Talk about staying power. Ten years on and the Aprilia RSV4 platform is still the cream of the crop. With the RSV4 1100 Factory, however, the newest member of the RSV4 family is simply stunning. The way Aprilia has achieved this, though, is a little deceiving. Yes, the 1078cc V4 (sorta) shared with the Tuono 1100 sees some improvements the Tuono doesn’t get, but Aprilia found a way to integrate the increased power into the same magic chassis without upsetting its balance – a task which can’t be overstated. Riding the RSV4 1100, you can tell there’s more punch than before, but it doesn’t blow your socks off like the Ducati Panigale V4 S does. The senses have more time (although, not a lot more time) to process the incoming speed, and the chassis works its usual magic in placing you exactly where you want to be without any drama. The experience isn’t too far removed from the 1000cc RSV4, until you look down at the stopwatch and realize how much faster you were than before.

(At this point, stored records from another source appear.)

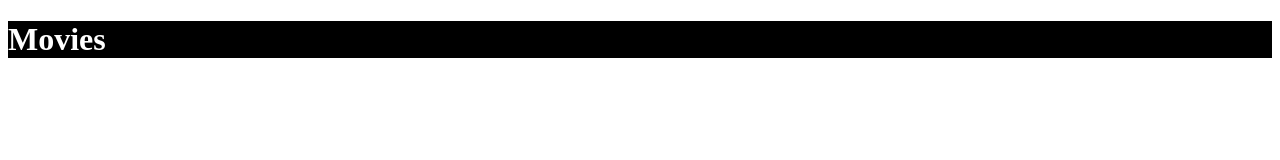
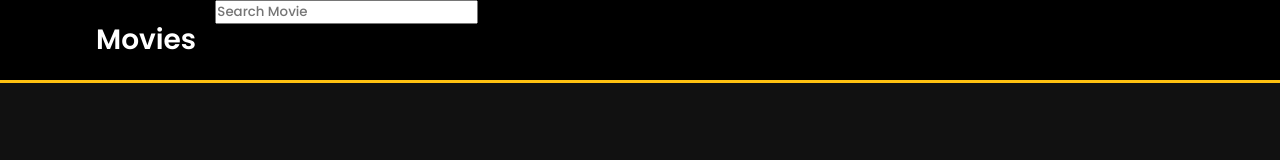
Before and after one commit to Brahayanpsy/movies, a plain HTML site: page index.html in a window 1280 px wide. Drawn offline with Linux system fonts and the light colour scheme.

Commit message:
header added

```diff
--- a/index.html
+++ b/index.html
@@ -3,12 +3,14 @@
 <head>
     <meta charset="UTF-8">
     <meta name="viewport" content="width=device-width, initial-scale=1.0">
+    <link href="https://fonts.googleapis.com/css2?family=Poppins:wght@500;600;700;800;900&display=swap" rel="stylesheet">
     <link rel="stylesheet" href="style.css">
     <title>Movies</title>
 </head>
 <body>
         <header>
             <h1>Movies</h1>
+            <input type="text" name="search" id="search" placeholder="Search Movie" class="search_input">
         </header>
 </body>
 </html>
--- a/style.css
+++ b/style.css
@@ -1,4 +1,32 @@
+*{
+    margin: 0;
+    padding: 0;
+    box-sizing: border-box;
+    font-family: 'Poppins', sans-serif;
+}
+
 header{
-    background-color: rgb(0, 0, 0);
-    color: rgb(255, 255, 255);;
+    background-color: black;
+    border-bottom: 3px solid;
+    border-color: #FFC111;
+    color: white;
+    display: flex;
+
 }
+
+body{
+    background-color: #111111;
+
+}
+
+h1{
+    padding: 1.2rem;
+    padding-left: 6rem;
+    font-size: 28px;
+    font-weight: 600;
+}
+
+.search_input{
+
+    height: 70%;
+}
```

Beyond the speed and the tech, we still think the RSV4 1100 is a stunning looking motorcycle that has aged well; which shouldn’t be a surprise considering the great Miguel Galluzzi had a hand in penning the design. The MotoGP-inspired winglets don’t do much for some from an aesthetic POV, but if Aprilia insists they are functional and provide downforce (even if it is at high speeds), then we guess they can stay. It says something when other motorcycles have come and gone and yet the RSV4 1100 Factory wins our Sportbike of the Year award. It’s a damn good machine, fitting of the award. Kudos, Aprilia.
We know what you’re thinking. The Panigale V4 R is new this year and is supposed to be all the rage. Hell, you even rode one earlier this year and came away raving about it. Yep, sure did. However, four laps on the R model – a privately-owned R model, too – hardly constitutes a proper test of the machine. Had Ducati officially provided one to test properly, there’s a strong chance it could have bumped the Aprilia off the top spot. But they didn’t. Instead, last year’s winner, the Panigale V4 S, gets demoted one spot for 2019. To view this demotion as a slight to Ducati is entirely incorrect. The 1103cc V4 is a beast of an engine, and the electronics Ducati employ to harness all that power are next level. It’s just, in our minds, the Aprilia is a tiny bit better at combining big power with exceptional handling.
BMW fans are probably wondering about the S1000RR’s exclusion here. If you’ve read the First Ride Review of the BMW then the reason should be clear. The new S-Thou has the bones to make it a worthy contender, but its out-of-the-box tuning let it down severely. If and/or when those electronic niggles are addressed, this will be a different conversation.